left on the beach or generally discarded. This material is harmful to plants
and animals. The waste pollutes the soil and is hazardous to animals that eat or
get trapped in it.

4.4 Waste

A major problem with biodegradable waste is that it is not
disposed of properly. It is often not composted and is put out with the regular
garbage when it needs to be treated separately. Eco friendly waste can be used
to make compost for agriculture or for biofuels, but instead it ends up in
landfill sites with non-biodegradable waste.

4.5 Bioplastics

Plastics are the best example of a non-biodegradable material.
They are man-made and will never decompose, and they are hazardous to plants
and animals. There has been a major push recently to replace all traditional
plastic bags with biodegradable versions made from soy and corn-starch. The
problem here is that they are not recycled properly, their production takes up
agricultural land, and these bags still take a long time to decompose so that
they are unpopular with industrial composters

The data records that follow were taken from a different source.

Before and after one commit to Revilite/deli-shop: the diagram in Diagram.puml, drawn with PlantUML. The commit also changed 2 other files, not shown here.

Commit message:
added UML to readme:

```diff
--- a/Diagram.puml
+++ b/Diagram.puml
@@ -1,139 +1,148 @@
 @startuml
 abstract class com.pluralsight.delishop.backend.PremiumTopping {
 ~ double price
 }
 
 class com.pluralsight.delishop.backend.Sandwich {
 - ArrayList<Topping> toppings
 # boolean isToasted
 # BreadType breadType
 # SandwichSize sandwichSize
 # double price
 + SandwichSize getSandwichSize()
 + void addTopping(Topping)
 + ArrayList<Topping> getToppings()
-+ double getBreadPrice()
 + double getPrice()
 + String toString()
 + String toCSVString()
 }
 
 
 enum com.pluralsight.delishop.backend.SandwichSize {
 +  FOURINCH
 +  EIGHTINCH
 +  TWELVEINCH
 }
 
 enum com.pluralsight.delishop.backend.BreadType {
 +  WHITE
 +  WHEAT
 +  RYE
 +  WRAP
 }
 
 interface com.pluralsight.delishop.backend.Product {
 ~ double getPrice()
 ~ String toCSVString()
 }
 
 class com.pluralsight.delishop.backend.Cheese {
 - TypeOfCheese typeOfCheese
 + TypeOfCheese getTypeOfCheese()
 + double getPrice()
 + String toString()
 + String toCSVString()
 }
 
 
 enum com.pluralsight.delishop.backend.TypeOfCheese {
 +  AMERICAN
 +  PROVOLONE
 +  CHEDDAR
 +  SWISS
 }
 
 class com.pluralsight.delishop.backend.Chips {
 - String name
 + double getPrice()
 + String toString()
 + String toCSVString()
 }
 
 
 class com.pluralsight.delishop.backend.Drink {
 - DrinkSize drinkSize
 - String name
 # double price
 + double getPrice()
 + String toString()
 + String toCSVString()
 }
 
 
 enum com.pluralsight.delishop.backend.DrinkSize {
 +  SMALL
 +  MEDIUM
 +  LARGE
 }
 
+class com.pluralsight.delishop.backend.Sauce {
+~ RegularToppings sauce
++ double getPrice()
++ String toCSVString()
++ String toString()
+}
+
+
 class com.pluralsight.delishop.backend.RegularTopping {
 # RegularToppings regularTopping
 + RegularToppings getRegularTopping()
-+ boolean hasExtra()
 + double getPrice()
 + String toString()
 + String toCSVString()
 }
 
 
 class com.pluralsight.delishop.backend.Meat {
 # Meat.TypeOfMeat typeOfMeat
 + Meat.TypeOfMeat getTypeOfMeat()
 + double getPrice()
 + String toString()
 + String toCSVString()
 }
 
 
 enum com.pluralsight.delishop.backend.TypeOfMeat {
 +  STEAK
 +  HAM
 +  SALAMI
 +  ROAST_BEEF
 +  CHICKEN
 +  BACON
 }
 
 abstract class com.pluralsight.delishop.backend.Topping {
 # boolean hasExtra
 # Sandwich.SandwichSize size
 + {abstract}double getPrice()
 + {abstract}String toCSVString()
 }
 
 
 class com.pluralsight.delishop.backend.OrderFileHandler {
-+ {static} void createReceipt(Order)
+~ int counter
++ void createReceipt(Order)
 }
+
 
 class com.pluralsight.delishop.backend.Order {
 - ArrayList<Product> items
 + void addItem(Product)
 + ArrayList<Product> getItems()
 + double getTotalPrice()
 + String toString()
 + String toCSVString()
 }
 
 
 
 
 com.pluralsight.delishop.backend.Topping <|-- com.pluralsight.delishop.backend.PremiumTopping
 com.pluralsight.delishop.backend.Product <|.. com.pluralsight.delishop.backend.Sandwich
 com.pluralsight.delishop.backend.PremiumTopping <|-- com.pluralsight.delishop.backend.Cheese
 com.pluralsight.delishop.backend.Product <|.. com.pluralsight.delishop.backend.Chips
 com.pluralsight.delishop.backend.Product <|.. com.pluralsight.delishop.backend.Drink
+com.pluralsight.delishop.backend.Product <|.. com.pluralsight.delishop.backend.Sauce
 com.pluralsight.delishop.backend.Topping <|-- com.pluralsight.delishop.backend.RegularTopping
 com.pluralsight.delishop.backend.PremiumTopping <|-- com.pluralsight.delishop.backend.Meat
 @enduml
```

5.
The Advantages of Biodegradable Products

Biodegradable products are those
that can be broken back down into their component parts over time by the action
of biological organisms and processes. Paper and textile products are
biodegradable, but traditional plastics made from petroleum bases are not.
Consumer packaging and disposable eating products made of new biodegradable
plastics from corn and other plant bases have numerous environmental and
efficiency advantages over non-biodegradable products.

5.1
Fuel Efficiency

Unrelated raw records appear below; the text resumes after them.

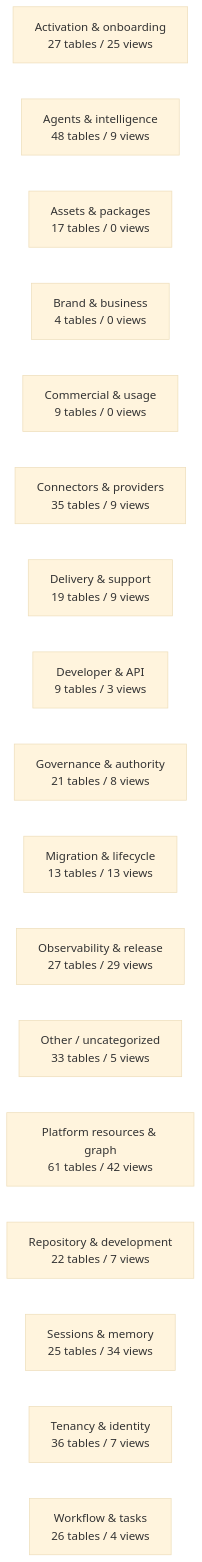
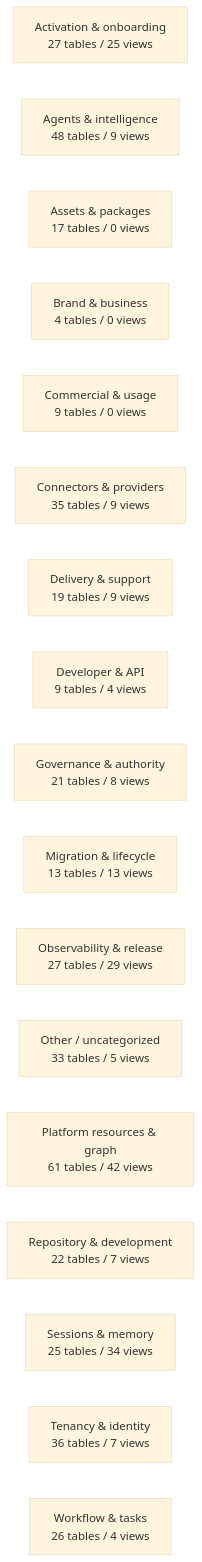
One commit to mad4bdigital-ai/multi-business-multi-role-growth-intelligence-os changed the diagram in docs/work-maps/data-model-domain-map.md. Above: the diagram before and after it, drawn with Mermaid (base theme). The commit also changed other lines of this file and 3 other files, not shown here.

````diff
--- a/docs/work-maps/data-model-domain-map.md
+++ b/docs/work-maps/data-model-domain-map.md
@@ -9,20 +9,20 @@
 ```mermaid
 flowchart LR
   n_Activation___onboarding["Activation & onboarding<br/>27 tables / 25 views"]
   n_Agents___intelligence["Agents & intelligence<br/>48 tables / 9 views"]
   n_Assets___packages["Assets & packages<br/>17 tables / 0 views"]
   n_Brand___business["Brand & business<br/>4 tables / 0 views"]
   n_Commercial___usage["Commercial & usage<br/>9 tables / 0 views"]
   n_Connectors___providers["Connectors & providers<br/>35 tables / 9 views"]
   n_Delivery___support["Delivery & support<br/>19 tables / 9 views"]
-  n_Developer___API["Developer & API<br/>9 tables / 3 views"]
+  n_Developer___API["Developer & API<br/>9 tables / 4 views"]
   n_Governance___authority["Governance & authority<br/>21 tables / 8 views"]
   n_Migration___lifecycle["Migration & lifecycle<br/>13 tables / 13 views"]
   n_Observability___release["Observability & release<br/>27 tables / 29 views"]
   n_Other___uncategorized["Other / uncategorized<br/>33 tables / 5 views"]
   n_Platform_resources___graph["Platform resources & graph<br/>61 tables / 42 views"]
   n_Repository___development["Repository & development<br/>22 tables / 7 views"]
   n_Sessions___memory["Sessions & memory<br/>25 tables / 34 views"]
   n_Tenancy___identity["Tenancy & identity<br/>36 tables / 7 views"]
   n_Workflow___tasks["Workflow & tasks<br/>26 tables / 4 views"]
 ```
````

The manufacturing of polylactic
acid biodegradable plastic consumer products saves oil, writes Elizabeth Royte
in Smithsonian Magazine. Biodegradable plastic production processes take 65
percent less energy than required to produce petroleum-based plastics,
according to Food Service Warehouse, the restaurant supply industry leader in
the U.S., making biodegradable plastics the top energy-efficient choice.
Biodegradable products are made from renewable resources like corn, sugar cane
and potato starch instead of oil: 200,000 barrels of oil a day are presently
used in the United States alone in the manufacture of plastic packaging, and
significant portions of this use could be eliminated by employing biodegradable
plastic products.

5.2
Less Pollution

Manufacturing biodegradable
consumer products produces far less pollution, says Elizabeth Royte in
Smithsonian Magazine. Because the products can break back down into nontoxic
components, they don’t cause dangerous chemical leachate that can poison water
or off gassing that can pollute the air. Biodegradable plastic consumer
products produce 68 percent less greenhouse gasses than petroleum-based plastic
products, according to Food Service Warehouse.

There are some disadvantages. Food Service Warehouse points out
that the corn and other plants used for biodegradable plastics production are
usually genetically modified crops, and may create erosion; but Smithsonian
Magazine quotes Eric Lombardi, president of the Grassroots Recycling Network,
as responding to these disadvantages with the reminder that we should not
discard the good in our pursuit of the perfect.

5.3
Compost ability

Composting biodegradable plastics along with
traditional biodegradable paper products and yard, food and agricultural wastes
can turn this trash into rich humic material, which can improve water and
nutrient retention and help grow healthier plants with less need for chemical
fertilizers and pesticides, according to Ramani Narayan of the Michigan
Biotechnology Institute and Michigan State University in a paper presented to
the Third International Scientific Workshop on Biodegradable Plastics and
Polymers. At present, biodegradable plastics can only be composted in
commercial composting facilities which can maintain high composting
temperatures, unlike paper and textile items, which can be composted in a
backyard compost bin. But the number of such composting facilities is rising,
according to Narayan, and municipalities and states around the country are
increasing their recycling and composting goals regularly to reduce the quantity
of waste being disposed of in expensive landfills. These factors, along with
industry developments toward materials that break down more easily, will help
increase the advantageous environmental effects of biodegradable products.